The PA Herald had an editorial last week wondering if there was any way to show how each council member votes, every time. Currently, unless a request for a recorded vote is made by a member of council before the vote, a quick (sometimes very quick) show of hands is used. And some members of the public have noticed that some members of council sometimes do not participate in this show of hands, which could be seen as abstaining (or of having slow reflexes, I suppose). While abstaining on a vote is allowed under the Cities Act, if one does choose to abstain, the reason for abstention is supposed to be recorded. This doesn't happen here.
Anyway, the editorial suggested that being able to see how each councillor voted would add some much needed transparency to council goings-on. I agree, and would add that it would remove some of the opportunity for fence-sitting on contentious issues that is there under the current practice.
Then Barb Gustafson, a former council colleague, provided information in a letter to the editor on how some communities deal with the issue, by not closing the vote until everyone has voted, and by making the results clearly visible – right now, the cameras only show one side of council, so at best, you can see how half of the members vote.
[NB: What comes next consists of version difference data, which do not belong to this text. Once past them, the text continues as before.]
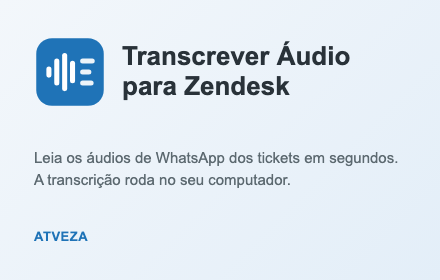
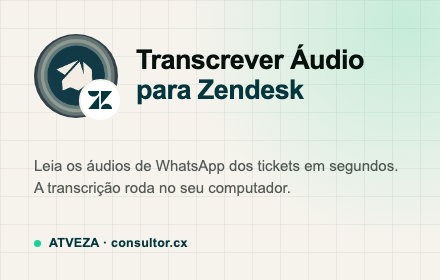
feat(brand): ATVEZA mark with Zendesk badge; consultor.cx light palette and privacy page
Requested by Athos:
- Icons from the consultor.cx footer logo (ATVEZA circular mark), with
  the unchanged Zendesk 'Z' badge in the bottom-right corner from 32 px
  up (unreadable at 16 px, so the toolbar icon shows only the mark).
- Promo tile in the consultor.cx light palette (#F6F3ED background,
  #03363D primary, #18D394 accent, faint grid and green glow).
- scripts/render-brand.mjs renders icons and promo tile from
  assets/brand/; NO_ZENDESK=1 renders the fallback without the badge.
- Privacy policy published on consultor.cx/politica-de-privacidade
  (same group); general contact contato@consultorcx.com.br.
- Store listing records the known trademark risk and the fallback.

diff --git a/docs/piloto-ska.md b/docs/piloto-ska.md
@@ -13,7 +13,7 @@
 | 3   | Confirmar que a rede libera `huggingface.co` e `*.hf.co`                                                                    | TI da SKA    | Abrir https://huggingface.co no navegador do agente |
 | 4   | Juntar os 20 áudios de teste com as transcrições corretas (ver abaixo)                                                      | SKA          | Com autorização                                     |
 | 5   | Aprovar o texto para o DPO                                                                                                  | DPO da SKA   | `docs/lgpd-dpo.md`                                  |
-| 6   | Publicar a seção da extensão em atveza.com/privacy/                                                                         | ATVEZA       | `docs/privacidade-secao-site.md`                    |
+| 6   | Publicar a seção da extensão em consultor.cx/politica-de-privacidade                                                        | ATVEZA       | `docs/privacidade-secao-site.md`                    |
 | 7   | Publicar na Chrome Web Store como **privada**, com os 2 agentes como testadores confiáveis                                  | ATVEZA       | `docs/chrome-web-store.md`                          |
 | 8   | Instalar nos 2 agentes e fazer o treinamento de 15 min                                                                      | ATVEZA       | Seção "Guia rápido do agente"                       |
 

diff --git a/docs/politica-de-privacidade.md b/docs/politica-de-privacidade.md
@@ -2,7 +2,7 @@
 
 Última atualização: 19 de novembro de 2026 · Responsável: ATVEZA SERVICOS EM TECNOLOGIA LTDA (ATVEZA Technology), CNPJ 48.761.773/0001-17
 
-Esta política vale para a extensão do Chrome "ATVEZA · Transcrever Áudio para Zendesk" (a "extensão"). Publicação: como uma seção da página https://atveza.com/privacy/, no mesmo formato da seção do "WhatsApp Proativo para Zendesk" (texto pronto em `docs/privacidade-secao-site.md`).
+Esta política vale para a extensão do Chrome "ATVEZA · Transcrever Áudio para Zendesk" (a "extensão"). Publicação: como uma seção da página https://consultor.cx/politica-de-privacidade (consultor.cx, grupo ATVEZA), no mesmo formato da seção do "WhatsApp Proativo para Zendesk" (texto pronto em `docs/privacidade-secao-site.md`).
 
 ## Resumo
 
@@ -43,4 +43,4 @@ O texto é gerado automaticamente e pode conter erros. A caixa de transcrição 
 
 ## Contato
 
-Dúvidas sobre a extensão ou sobre esta política: athos@atveza.com. Pedidos sobre seus dados pessoais em geral: contato@atveza.com. Para dados dos atendimentos, procure também a empresa responsável pela conta Zendesk.
+Dúvidas sobre a extensão ou sobre esta política: athos@atveza.com. Pedidos sobre seus dados pessoais em geral: contato@consultorcx.com.br, com o assunto "Privacidade e Dados". Para dados dos atendimentos, procure também a empresa responsável pela conta Zendesk.

diff --git a/docs/publicar-passo-a-passo.md b/docs/publicar-passo-a-passo.md
@@ -50,7 +50,7 @@ Itens → **+ Novo item** → enviar `zendesk-whatsapp-audio-transcriber-ska-0.2
 - **Ícone da loja:** `icone-128.png`
 - **Capturas de tela:** `captura-1-transcricao.png` e `captura-2-menu.png`
 - **Bloco promocional pequeno:** `promo-440x280.png`
-- **Site oficial:** `https://atveza.com`
+- **Site oficial:** `https://consultor.cx`
 - **Suporte:** `mailto:athos@atveza.com`
 - Salvar rascunho.
 
@@ -88,7 +88,7 @@ Itens → **+ Novo item** → enviar `zendesk-whatsapp-audio-transcriber-ska-0.2
 - **URL da política de privacidade:**
 
   ```text
-  https://atveza.com/privacy/
+  https://consultor.cx/politica-de-privacidade
   ```
 
   Antes de enviar, publicar nessa página a seção de `docs/privacidade-secao-site.md`.

diff --git a/docs/privacidade-secao-site.md b/docs/privacidade-secao-site.md
@@ -1,6 +1,6 @@
-# Seção para atveza.com/privacy/
+# Seção para consultor.cx/politica-de-privacidade
 
-Texto pronto para acrescentar à página https://atveza.com/privacy/, depois da seção "WhatsApp Proativo para Zendesk" e no mesmo formato. A política completa da extensão está em `docs/politica-de-privacidade.md`.
+Texto pronto para acrescentar à página https://consultor.cx/politica-de-privacidade (consultor.cx faz parte do grupo ATVEZA), depois da seção "WhatsApp Proativo para Zendesk" e no mesmo formato. Se a mesma seção também for publicada em https://atveza.com/privacy/, manter as duas iguais. A política completa da extensão está em `docs/politica-de-privacidade.md`.
 
 ---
These are good suggestions, and perhaps the next council will investigate the costs of these options, to see if it would be feasible for Prince Albert.
I’ve been known to request that a vote be recorded when I think that people will be particularly interested in who votes how. I’ve also been subject to some eye-rolling when I do this, from other members of council who appear to feel that actually verbalizing their vote is some sort of imposition. The eye-rolling doesn’t stop me, though. We have various tools to improve how we deliver democracy, and I believe in using them as I see fit.
Another area where we fail at openness is our habit of holding discussions in camera, or privately, of matters that should be discussed in the open. Once again, our direction in the Cities Act is that the only discussions not to be held in public are those which involve collective bargaining, personnel matters, legal opinions, and land negotiations. Discussions about the nuclear survey done last year is one example of something kept in camera that should have been public; a very recent one is the Green Industrial Park proposal, which we received at an in camera meeting on Monday. That presentation should have been public, and wasn’t. When I question these matters, the justification is usually that it’s strategic planning. That’s all well and good, but the law does not include strategic planning as an allowed reason for secrecy. The result is often that plans are well underway before the public has the option to comment and make suggestions, and then, time is usually too short for full discussion.
Interestingly, Saskatoon City Council reviewed concept plans for their public library expansion at an in camera meeting last week. Following the meeting, the city clerk admitted that doing so had been a mistake, even though no decisions were made. The Star Phoenix found this troubling enough to write an editorial castigating their council for keeping this discussion private, saying that doing so raised questions about what other issues that should be public were being discussed in private, and that it limited the opportunity for the public to be involved in discussions.
As city council members, we are often our own gate-keepers when it comes to following the rules. It’s easy to forget, to try to do things the expedient way, to feel that following the law will just take too long. We should be doing our best to ensure that we follow not just the letter, but also the spirit of the law.
Yes, more transparency is needed. Yes, it’s possible. But more members of council need to feel this way for any kind of change to happen.
Perhaps a simple and no-cost first step would be for us to vote more slowly, and for whoever is chairing the meeting to ensure that everyone has voted, before saying "Motion carried". We were elected to make decisions – the least each of us should do is make a decision, clearly, every time, even those decisions which might upset some people.
"Speak your mind and fear less the label of crackpot than the stigma of conformity. And on issues that seem important to you, stand up and be counted at any cost." – Thomas J. Watson